Lisa W. Foderaro reports: “'QueensWay' [is being reconceived as a] would-be linear park for walkers and bicyclists in an area desperate for more parkland and, with the potential for art installations, performances and adjacent restaurants, a draw for tourists interested in sampling the famously diverse borough.” Many feel the project is long overdue and supporters like Will Rogers, president and chief executive officer of the Trust for Public Land, say that “[i]t’s Queens’s turn” to soak in some of New York City's limelight.
Though potential obstacles include fund raising challenges, Foderaro highlights progress already made: "the trust has already raised tens of thousands of dollars for the project, in addition to the state grant [that will fund a community planning survey and feasibility study].” She also vets the land trust's capacity, adding that “it has broad experience in fostering linear parks, having worked on four dozen such parks, mostly on ground level, around the country," including the Bloomingdale Trail, an elevated railway to park conversion in Chicago.
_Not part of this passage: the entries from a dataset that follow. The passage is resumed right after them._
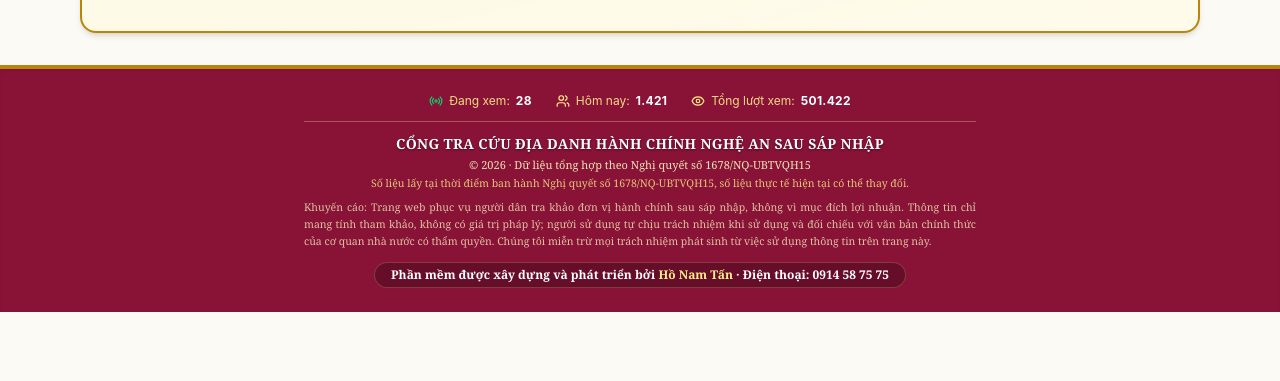
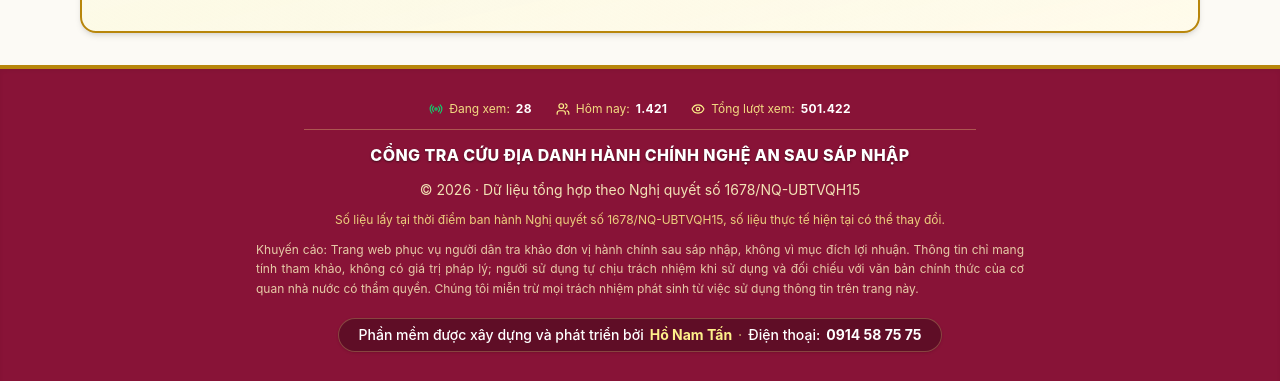
Before and after one commit to emmawatson010706-debug/cong-tra-cuu-dia-danh-nghe-an, a React (Vite) app: page /ranh-gioi-viet-nam in a window 1280 px wide. Shown: the part 1412-1793 px from the top of the page. Before the commit the page ends 1724 px from the top, so only its background shows below. Built offline with nearby package versions, Linux system fonts and the light colour scheme.

Commit message:
fix: sua loi font chu chan trang tren desktop va dinh chinh dien tich nghe an chuan xac

```diff
--- a/src/components/site-footer.tsx
+++ b/src/components/site-footer.tsx
@@ -2,30 +2,35 @@ import VisitorStats from "./visitor-stats.tsx";
 
 export default function SiteFooter() {
   return (
-    <footer className="border-t-4 border-[#b8860b] bg-[#881337] px-4 py-6 text-center font-serif text-[#fef9c3] shadow-inner">
-      <div className="mx-auto max-w-4xl">
+    <footer className="border-t-4 border-[#b8860b] bg-[#881337] px-4 py-8 text-center font-sans text-[#fef9c3] shadow-inner">
+      <div className="mx-auto max-w-4xl space-y-3">
         <VisitorStats />
         <div className="mx-auto my-3 h-px max-w-2xl bg-[#fef08a]/30" />
 
-        {/* Tiêu đề chân trang đã được thu nhỏ cân đối, không bị tràn viền */}
-        <p className="mx-auto max-w-2xl text-xs sm:text-sm font-bold tracking-wide text-white uppercase leading-snug [text-shadow:0_1px_2px_rgba(0,0,0,0.5)]">
+        {/* Tiêu đề chân trang rõ nét, trang trọng, không bị lỗi font */}
+        <p className="mx-auto max-w-2xl text-xs sm:text-sm md:text-base font-extrabold tracking-wide text-white uppercase leading-relaxed [text-shadow:0_1px_2px_rgba(0,0,0,0.5)]">
           Cổng Tra Cứu Địa Danh Hành Chính Nghệ An Sau Sáp Nhập
         </p>
 
-        <p className="mt-1 text-[11px] text-[#fef9c3]/90">
+        <p className="text-xs sm:text-sm text-[#fef9c3]/90">
           © {new Date().getFullYear()} · Dữ liệu tổng hợp theo Nghị quyết số 1678/NQ-UBTVQH15
         </p>
-        <p className="mt-0.5 text-[10.5px] text-[#fef08a]/80">
+        <p className="text-[11px] sm:text-xs text-[#fef08a]/85">
           Số liệu lấy tại thời điểm ban hành Nghị quyết số 1678/NQ-UBTVQH15, số liệu thực tế hiện tại có thể thay đổi.
         </p>
-        <p className="mx-auto mt-2 max-w-2xl text-[10.5px] leading-relaxed text-[#fef9c3]/75 text-justify">
-          Khuyến cáo: Trang web phục vụ người dân tra khảo đơn vị hành chính sau sáp nhập, không vì mục đích lợi nhuận.
-          Thông tin chỉ mang tính tham khảo, không có giá trị pháp lý; người sử dụng tự chịu trách nhiệm khi sử dụng
-          và đối chiếu với văn bản chính thức của cơ quan nhà nước có thẩm quyền. Chúng tôi miễn trừ mọi trách nhiệm
-          phát sinh từ việc sử dụng thông tin trên trang này.
+        <p className="mx-auto max-w-3xl text-[11px] sm:text-xs leading-relaxed text-[#fef9c3]/80 text-justify">
+          Khuyến cáo: Trang web phục vụ người dân tra khảo đơn vị hành chính sau sáp nhập, không vì mục đích lợi nhuận. Thông tin chỉ mang tính tham khảo, không có giá trị pháp lý; người sử dụng tự chịu trách nhiệm khi sử dụng và đối chiếu với văn bản chính thức của cơ quan nhà nước có thẩm quyền. Chúng tôi miễn trừ mọi trách nhiệm phát sinh từ việc sử dụng thông tin trên trang này.
         </p>
-        <div className="mt-3 inline-block rounded-full bg-black/25 px-4 py-1 text-xs font-semibold text-white border border-[#fef08a]/20">
-          Phần mềm được xây dựng và phát triển bởi <span className="text-[#fef08a] font-bold">Hồ Nam Tấn</span> · Điện thoại: <a href="tel:0914587575" className="text-[#fde047] hover:underline font-bold">0914 58 75 75</a>
+        <div className="pt-2">
+          <div className="inline-flex flex-wrap items-center justify-center gap-1.5 rounded-full bg-black/30 px-5 py-1.5 text-xs sm:text-sm font-medium text-white border border-[#fef08a]/25 shadow-sm">
+            <span>Phần mềm được xây dựng và phát triển bởi</span>
+            <span className="font-bold text-[#fef08a]">Hồ Nam Tấn</span>
+            <span className="text-[#fef08a]/60">·</span>
+            <span>Điện thoại:</span>
+            <a href="tel:0914587575" className="font-bold text-[#fde047] hover:underline">
+              0914 58 75 75
+            </a>
+          </div>
         </div>
       </div>
     </footer>
--- a/src/lib/commune-knowledge.ts
+++ b/src/lib/commune-knowledge.ts
@@ -782,7 +782,7 @@ export const COMMUNE_PROFILES: Record<string, {
   "tuong-duong": {
     "historyFeature": "thị trấn Thạch Giám bên ngã ba sông lịch sử Cửa Rào - nơi hợp lưu giữa hai dòng Nậm Nơn và Nậm Mộ thành dòng sông Lam vĩ đại; Đền Vạn - Cửa Rào thờ Đốc tướng Đoàn Nhữ Hài",
     "geographyFeature": "tọa lạc ngay điểm hợp lưu ngã ba sông Cửa Rào, tựa lưng vào núi đá hùng vĩ, trên tuyến Quốc lộ 7 huyết mạch",
-    "economyFeature": "trung tâm chính trị, thương mại, dịch vụ của huyện có diện tích lớn nhất Việt Nam; kinh tế dịch vụ, du lịch tâm linh và vận tải",
+    "economyFeature": "trung tâm chính trị, thương mại, dịch vụ của huyện Tương Dương có diện tích rộng lớn hàng đầu cả nước; kinh tế dịch vụ, du lịch tâm linh và vận tải",
     "cultureFeature": "Đền Vạn - Cửa Rào linh thiêng đón hàng vạn du khách mỗi năm, cảnh tượng kỳ thú hai dòng nước một trong một đục hợp lưu thành sông Cả",
     "visionFeature": "xây dựng đô thị ngã ba sông Cửa Rào văn minh sinh thái, nâng cấp quần thể di tích Đền Vạn thành điểm nhấn tâm linh của miền Tây"
   },
--- a/src/pages/thong-ke/page.tsx
+++ b/src/pages/thong-ke/page.tsx
@@ -134,7 +134,7 @@ export default function StatsPage() {
                 <h3 className="font-serif text-lg font-bold">1. Không Gian Địa Lý & Non Nước Hữu Tình</h3>
               </div>
               <p className="mt-3 font-sans text-sm leading-relaxed text-[#334155] text-justify">
-                Nghệ An là tỉnh có diện tích tự nhiên lớn nhất Việt Nam (xấp xỉ 16.490 km²), nằm ở trung tâm vùng Bắc Trung Bộ, địa thế trải dài từ đỉnh núi Puxailaileng (2.720 m) của dải Trường Sơn Bắc đến 82 km bờ Biển Đông bao la. Vùng đất được thiên nhiên kiến tạo đa dạng với ba vùng sinh thái đặc trưng: Miền Tây rộng lớn (chiếm 83% diện tích) được UNESCO công nhận là Khu dự trữ sinh quyển thế giới với Vườn quốc gia Pù Mát; dải đồng bằng châu thổ màu mỡ được bồi đắp bởi dòng sông Lam (sông Cả) ngàn năm soi bóng núi Hồng, cùng dải duyên hải với những cửa biển danh tiếng như Cửa Lò, Cửa Hội, Lạch Cờn, Lạch Vạn, Lạch Quèn.
+                Nghệ An là địa phương có diện tích tự nhiên rộng lớn bậc nhất cả nước (xấp xỉ 16.490 km²), nằm ở trung tâm vùng Bắc Trung Bộ, địa thế trải dài từ đỉnh núi Puxailaileng (2.720 m) của dải Trường Sơn Bắc đến 82 km bờ Biển Đông bao la. Vùng đất được thiên nhiên kiến tạo đa dạng với ba vùng sinh thái đặc trưng: Miền Tây rộng lớn (chiếm 83% diện tích) được UNESCO công nhận là Khu dự trữ sinh quyển thế giới với Vườn quốc gia Pù Mát; dải đồng bằng châu thổ màu mỡ được bồi đắp bởi dòng sông Lam (sông Cả) ngàn năm soi bóng núi Hồng, cùng dải duyên hải với những cửa biển danh tiếng như Cửa Lò, Cửa Hội, Lạch Cờn, Lạch Vạn, Lạch Quèn.
               </p>
             </div>
 
--- a/src/styles/global.css
+++ b/src/styles/global.css
@@ -1,7 +1,14 @@
 @import "tailwindcss";
-@import url('https://fonts.googleapis.com/css2?family=Inter:wght@400;500;600;700;800;900&family=Merriweather:ital,wght@0,400;0,700;0,900;1,400&display=swap');
+@import url('https://fonts.googleapis.com/css2?family=Inter:ital,opsz,wght@0,14..32,100..900;1,14..32,100..900&family=Merriweather:ital,wght@0,300;0,400;0,700;0,900;1,300;1,400;1,700&subset=vietnamese&display=swap');
 
-*{box-sizing:border-box}
-html{scroll-behavior:smooth}
-body{margin:0;font-family:'Inter',system-ui,-apple-system,sans-serif;color:#1e293b;background-color:#fcfaf5;}
-a{color:inherit;text-decoration:none}
+* { box-sizing: border-box; }
+html { scroll-behavior: smooth; }
+body {
+  margin: 0;
+  font-family: 'Inter', system-ui, -apple-system, BlinkMacSystemFont, 'Segoe UI', Roboto, 'Helvetica Neue', Arial, sans-serif;
+  color: #1e293b;
+  background-color: #fcfaf5;
+  -webkit-font-smoothing: antialiased;
+  -moz-osx-font-smoothing: grayscale;
+}
+a { color: inherit; text-decoration: none; }
```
Many apparently stand to benefit from the development. “About 250,000 residents live within a mile of the proposed park, and its backers see all kinds of ancillary benefits, from health to traffic,” says Foderaro.
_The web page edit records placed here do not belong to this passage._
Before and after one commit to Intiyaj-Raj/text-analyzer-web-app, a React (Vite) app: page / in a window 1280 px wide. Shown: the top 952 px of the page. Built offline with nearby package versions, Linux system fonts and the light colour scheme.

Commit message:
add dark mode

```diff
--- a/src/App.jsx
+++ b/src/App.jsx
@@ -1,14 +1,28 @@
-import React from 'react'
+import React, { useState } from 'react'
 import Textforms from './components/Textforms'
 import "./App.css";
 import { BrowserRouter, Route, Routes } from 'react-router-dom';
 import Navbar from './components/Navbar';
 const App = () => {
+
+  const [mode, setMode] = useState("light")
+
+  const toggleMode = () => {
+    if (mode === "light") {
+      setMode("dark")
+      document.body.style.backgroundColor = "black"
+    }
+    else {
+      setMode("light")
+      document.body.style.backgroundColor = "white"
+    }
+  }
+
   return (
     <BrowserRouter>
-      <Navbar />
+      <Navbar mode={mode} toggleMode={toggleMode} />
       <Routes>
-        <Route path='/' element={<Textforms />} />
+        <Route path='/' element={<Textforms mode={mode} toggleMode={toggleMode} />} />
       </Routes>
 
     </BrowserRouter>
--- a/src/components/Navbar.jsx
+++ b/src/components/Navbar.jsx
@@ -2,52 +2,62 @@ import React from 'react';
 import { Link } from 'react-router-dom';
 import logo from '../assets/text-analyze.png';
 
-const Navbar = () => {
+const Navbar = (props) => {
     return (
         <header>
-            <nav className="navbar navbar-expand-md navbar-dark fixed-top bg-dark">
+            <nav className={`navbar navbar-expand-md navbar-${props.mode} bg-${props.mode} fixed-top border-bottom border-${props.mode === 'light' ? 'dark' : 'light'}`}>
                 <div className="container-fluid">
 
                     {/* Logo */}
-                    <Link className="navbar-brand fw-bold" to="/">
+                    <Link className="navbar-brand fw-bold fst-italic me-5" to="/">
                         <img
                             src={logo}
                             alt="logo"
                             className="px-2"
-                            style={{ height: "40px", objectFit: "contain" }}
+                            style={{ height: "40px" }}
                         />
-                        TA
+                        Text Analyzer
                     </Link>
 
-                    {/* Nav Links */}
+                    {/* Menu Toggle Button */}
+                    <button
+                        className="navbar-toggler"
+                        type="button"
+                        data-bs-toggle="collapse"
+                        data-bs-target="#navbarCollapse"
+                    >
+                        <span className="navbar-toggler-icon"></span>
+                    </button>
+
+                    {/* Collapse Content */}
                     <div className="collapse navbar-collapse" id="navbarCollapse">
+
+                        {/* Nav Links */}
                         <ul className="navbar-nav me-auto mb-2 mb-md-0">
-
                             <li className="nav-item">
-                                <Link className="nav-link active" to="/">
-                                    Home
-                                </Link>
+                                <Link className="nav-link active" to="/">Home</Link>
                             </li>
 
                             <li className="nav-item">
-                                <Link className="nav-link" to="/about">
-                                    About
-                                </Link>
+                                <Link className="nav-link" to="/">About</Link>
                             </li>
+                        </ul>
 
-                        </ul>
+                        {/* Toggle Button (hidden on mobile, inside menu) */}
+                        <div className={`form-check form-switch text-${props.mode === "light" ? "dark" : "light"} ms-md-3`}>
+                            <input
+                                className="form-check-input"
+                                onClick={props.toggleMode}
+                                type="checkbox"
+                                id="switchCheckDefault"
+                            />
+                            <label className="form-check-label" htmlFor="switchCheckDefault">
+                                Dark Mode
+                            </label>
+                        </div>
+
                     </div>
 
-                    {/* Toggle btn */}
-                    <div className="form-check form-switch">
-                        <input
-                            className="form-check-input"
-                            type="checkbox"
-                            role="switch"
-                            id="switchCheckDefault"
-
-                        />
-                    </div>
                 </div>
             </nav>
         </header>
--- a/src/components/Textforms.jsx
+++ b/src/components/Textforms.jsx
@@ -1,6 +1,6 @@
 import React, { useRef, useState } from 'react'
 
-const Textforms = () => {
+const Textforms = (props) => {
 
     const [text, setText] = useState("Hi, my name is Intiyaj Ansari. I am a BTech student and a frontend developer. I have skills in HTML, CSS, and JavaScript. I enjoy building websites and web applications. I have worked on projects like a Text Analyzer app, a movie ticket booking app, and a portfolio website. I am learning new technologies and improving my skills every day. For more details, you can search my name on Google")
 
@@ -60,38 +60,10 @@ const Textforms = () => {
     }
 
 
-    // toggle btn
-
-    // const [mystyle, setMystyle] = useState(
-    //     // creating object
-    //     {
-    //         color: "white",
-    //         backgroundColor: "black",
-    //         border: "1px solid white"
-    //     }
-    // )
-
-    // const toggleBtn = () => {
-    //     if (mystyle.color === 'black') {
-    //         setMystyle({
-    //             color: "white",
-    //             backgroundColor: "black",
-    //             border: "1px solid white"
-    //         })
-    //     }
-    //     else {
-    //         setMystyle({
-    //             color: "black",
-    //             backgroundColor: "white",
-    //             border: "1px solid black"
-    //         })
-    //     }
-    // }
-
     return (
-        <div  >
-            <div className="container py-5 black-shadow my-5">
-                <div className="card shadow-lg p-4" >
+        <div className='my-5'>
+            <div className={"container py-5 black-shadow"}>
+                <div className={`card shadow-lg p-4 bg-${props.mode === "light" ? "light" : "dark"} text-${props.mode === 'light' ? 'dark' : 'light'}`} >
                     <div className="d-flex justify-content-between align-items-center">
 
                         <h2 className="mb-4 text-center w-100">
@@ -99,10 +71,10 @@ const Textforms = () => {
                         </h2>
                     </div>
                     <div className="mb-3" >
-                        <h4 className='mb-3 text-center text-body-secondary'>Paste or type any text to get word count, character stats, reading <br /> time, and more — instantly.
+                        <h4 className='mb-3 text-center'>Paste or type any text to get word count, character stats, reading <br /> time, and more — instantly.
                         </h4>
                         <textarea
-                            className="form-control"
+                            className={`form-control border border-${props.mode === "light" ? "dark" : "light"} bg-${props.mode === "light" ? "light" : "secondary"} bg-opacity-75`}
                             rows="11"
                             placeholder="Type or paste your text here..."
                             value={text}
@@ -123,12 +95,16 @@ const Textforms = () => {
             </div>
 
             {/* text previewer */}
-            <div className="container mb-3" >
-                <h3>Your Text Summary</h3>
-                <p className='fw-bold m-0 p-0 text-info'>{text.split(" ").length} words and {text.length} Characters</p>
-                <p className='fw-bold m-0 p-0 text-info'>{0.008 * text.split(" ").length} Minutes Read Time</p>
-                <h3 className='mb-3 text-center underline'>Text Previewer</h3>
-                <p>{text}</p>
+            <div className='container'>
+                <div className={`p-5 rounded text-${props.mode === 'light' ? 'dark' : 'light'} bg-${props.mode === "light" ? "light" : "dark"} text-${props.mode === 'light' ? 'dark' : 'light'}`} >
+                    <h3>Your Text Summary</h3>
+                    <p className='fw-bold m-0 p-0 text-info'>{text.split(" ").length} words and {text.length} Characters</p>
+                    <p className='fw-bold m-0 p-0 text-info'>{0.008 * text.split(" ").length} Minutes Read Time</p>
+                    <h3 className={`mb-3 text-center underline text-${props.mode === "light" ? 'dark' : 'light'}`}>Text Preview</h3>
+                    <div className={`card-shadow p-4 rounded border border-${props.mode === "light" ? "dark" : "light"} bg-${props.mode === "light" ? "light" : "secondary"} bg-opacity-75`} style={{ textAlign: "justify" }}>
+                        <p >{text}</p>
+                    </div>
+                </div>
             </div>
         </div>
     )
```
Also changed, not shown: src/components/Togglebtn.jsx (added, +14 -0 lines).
QueensWay differentiates itself from the High Line in several ways. For one, the city already owns the land in question, and will not need to acquire it, as it did with the High Line. Also, the project does not call for the reconstruction of “a steel structure... requir[ing] nothing more than the clearing of tracks, the selective removal of trees and the pouring of asphalt” in some places. QueensWay will also welcome bicycles, now prohibited on the High Line. Finally, QueensWay is being promoted as a ‘cultural trail’ that "will be defined by the neighborhoods it passes through” in contrast to the High Line, which re-defined its surrounding neighborhoods.